Front-end code edit data
= = = = = = =

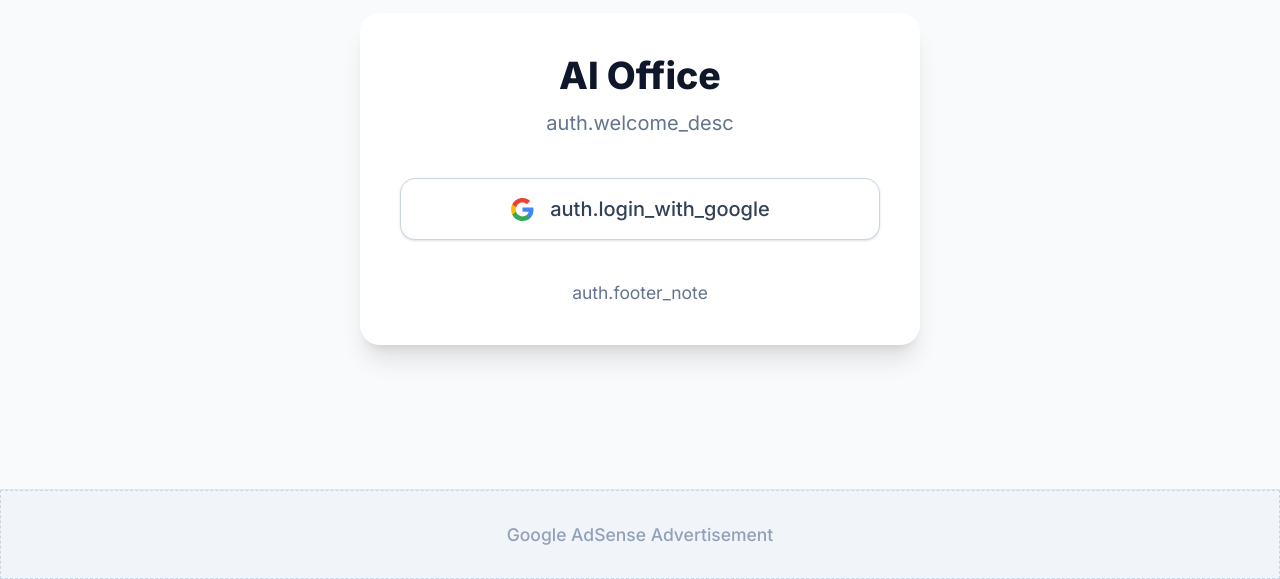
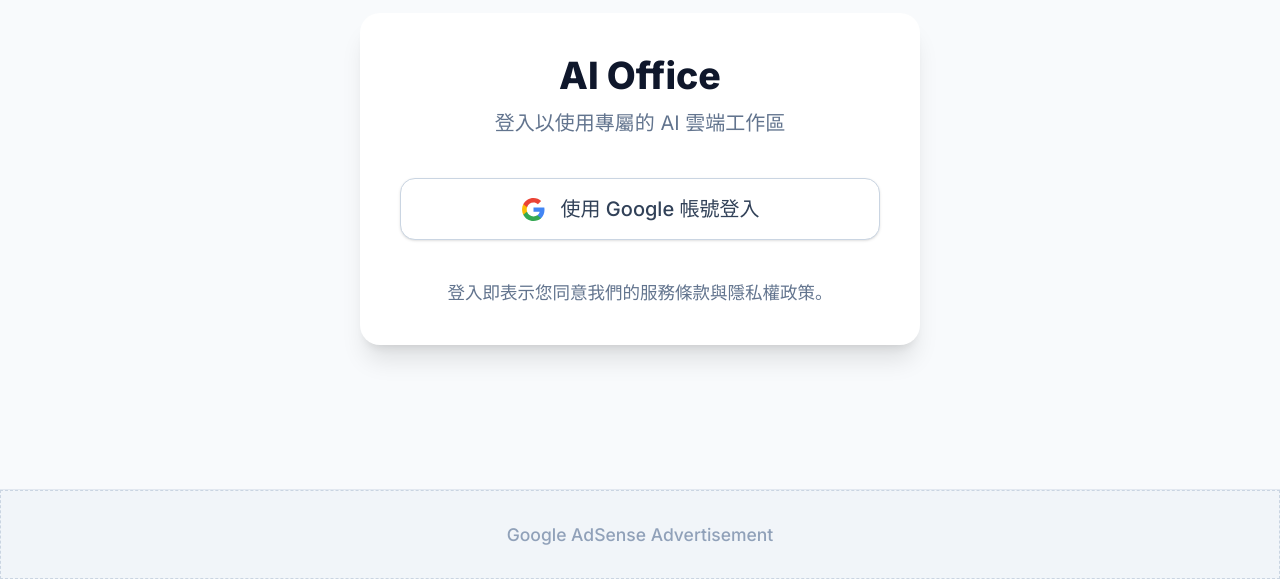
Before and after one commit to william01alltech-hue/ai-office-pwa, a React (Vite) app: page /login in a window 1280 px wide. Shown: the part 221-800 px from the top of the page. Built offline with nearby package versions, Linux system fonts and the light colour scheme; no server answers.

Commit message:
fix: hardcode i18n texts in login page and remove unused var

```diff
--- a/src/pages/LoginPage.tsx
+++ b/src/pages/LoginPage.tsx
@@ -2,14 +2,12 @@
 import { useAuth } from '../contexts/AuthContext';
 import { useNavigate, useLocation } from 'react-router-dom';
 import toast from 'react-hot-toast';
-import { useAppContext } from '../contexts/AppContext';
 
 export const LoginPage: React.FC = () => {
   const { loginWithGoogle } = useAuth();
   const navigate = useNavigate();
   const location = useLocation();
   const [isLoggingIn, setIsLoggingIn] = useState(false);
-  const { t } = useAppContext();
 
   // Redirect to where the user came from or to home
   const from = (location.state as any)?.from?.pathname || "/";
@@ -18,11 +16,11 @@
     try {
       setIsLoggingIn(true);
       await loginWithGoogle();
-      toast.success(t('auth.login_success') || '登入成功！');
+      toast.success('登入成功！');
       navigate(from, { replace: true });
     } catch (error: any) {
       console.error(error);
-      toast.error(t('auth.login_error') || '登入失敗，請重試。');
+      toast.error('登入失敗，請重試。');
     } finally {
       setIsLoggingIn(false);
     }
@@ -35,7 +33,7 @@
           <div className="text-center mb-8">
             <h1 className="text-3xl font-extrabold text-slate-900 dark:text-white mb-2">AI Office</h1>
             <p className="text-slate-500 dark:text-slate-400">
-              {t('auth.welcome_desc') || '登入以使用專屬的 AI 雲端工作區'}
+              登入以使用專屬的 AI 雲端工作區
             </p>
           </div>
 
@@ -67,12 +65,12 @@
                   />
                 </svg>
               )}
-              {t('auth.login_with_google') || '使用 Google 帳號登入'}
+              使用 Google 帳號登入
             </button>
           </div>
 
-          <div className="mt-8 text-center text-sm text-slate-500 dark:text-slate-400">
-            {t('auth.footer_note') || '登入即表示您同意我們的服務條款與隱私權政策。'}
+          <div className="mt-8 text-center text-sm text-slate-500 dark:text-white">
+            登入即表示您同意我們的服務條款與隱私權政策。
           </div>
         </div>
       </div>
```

= = = = = = =

→ PROBLEM TO WORK ON: The entries above, without their pictures, should be written out exactly.

→ EXERCISE OUTPUT:
Before and after one commit to william01alltech-hue/ai-office-pwa, a React (Vite) app: page /login in a window 1280 px wide. Shown: the part 221-800 px from the top of the page. Built offline with nearby package versions, Linux system fonts and the light colour scheme; no server answers.

Commit message:
fix: hardcode i18n texts in login page and remove unused var

```diff
--- a/src/pages/LoginPage.tsx
+++ b/src/pages/LoginPage.tsx
@@ -2,14 +2,12 @@
 import { useAuth } from '../contexts/AuthContext';
 import { useNavigate, useLocation } from 'react-router-dom';
 import toast from 'react-hot-toast';
-import { useAppContext } from '../contexts/AppContext';
 
 export const LoginPage: React.FC = () => {
   const { loginWithGoogle } = useAuth();
   const navigate = useNavigate();
   const location = useLocation();
   const [isLoggingIn, setIsLoggingIn] = useState(false);
-  const { t } = useAppContext();
 
   // Redirect to where the user came from or to home
   const from = (location.state as any)?.from?.pathname || "/";
@@ -18,11 +16,11 @@
     try {
       setIsLoggingIn(true);
       await loginWithGoogle();
-      toast.success(t('auth.login_success') || '登入成功！');
+      toast.success('登入成功！');
       navigate(from, { replace: true });
     } catch (error: any) {
       console.error(error);
-      toast.error(t('auth.login_error') || '登入失敗，請重試。');
+      toast.error('登入失敗，請重試。');
     } finally {
       setIsLoggingIn(false);
     }
@@ -35,7 +33,7 @@
           <div className="text-center mb-8">
             <h1 className="text-3xl font-extrabold text-slate-900 dark:text-white mb-2">AI Office</h1>
             <p className="text-slate-500 dark:text-slate-400">
-              {t('auth.welcome_desc') || '登入以使用專屬的 AI 雲端工作區'}
+              登入以使用專屬的 AI 雲端工作區
             </p>
           </div>
 
@@ -67,12 +65,12 @@
                   />
                 </svg>
               )}
-              {t('auth.login_with_google') || '使用 Google 帳號登入'}
+              使用 Google 帳號登入
             </button>
           </div>
 
-          <div className="mt-8 text-center text-sm text-slate-500 dark:text-slate-400">
-            {t('auth.footer_note') || '登入即表示您同意我們的服務條款與隱私權政策。'}
+          <div className="mt-8 text-center text-sm text-slate-500 dark:text-white">
+            登入即表示您同意我們的服務條款與隱私權政策。
           </div>
         </div>
       </div>
```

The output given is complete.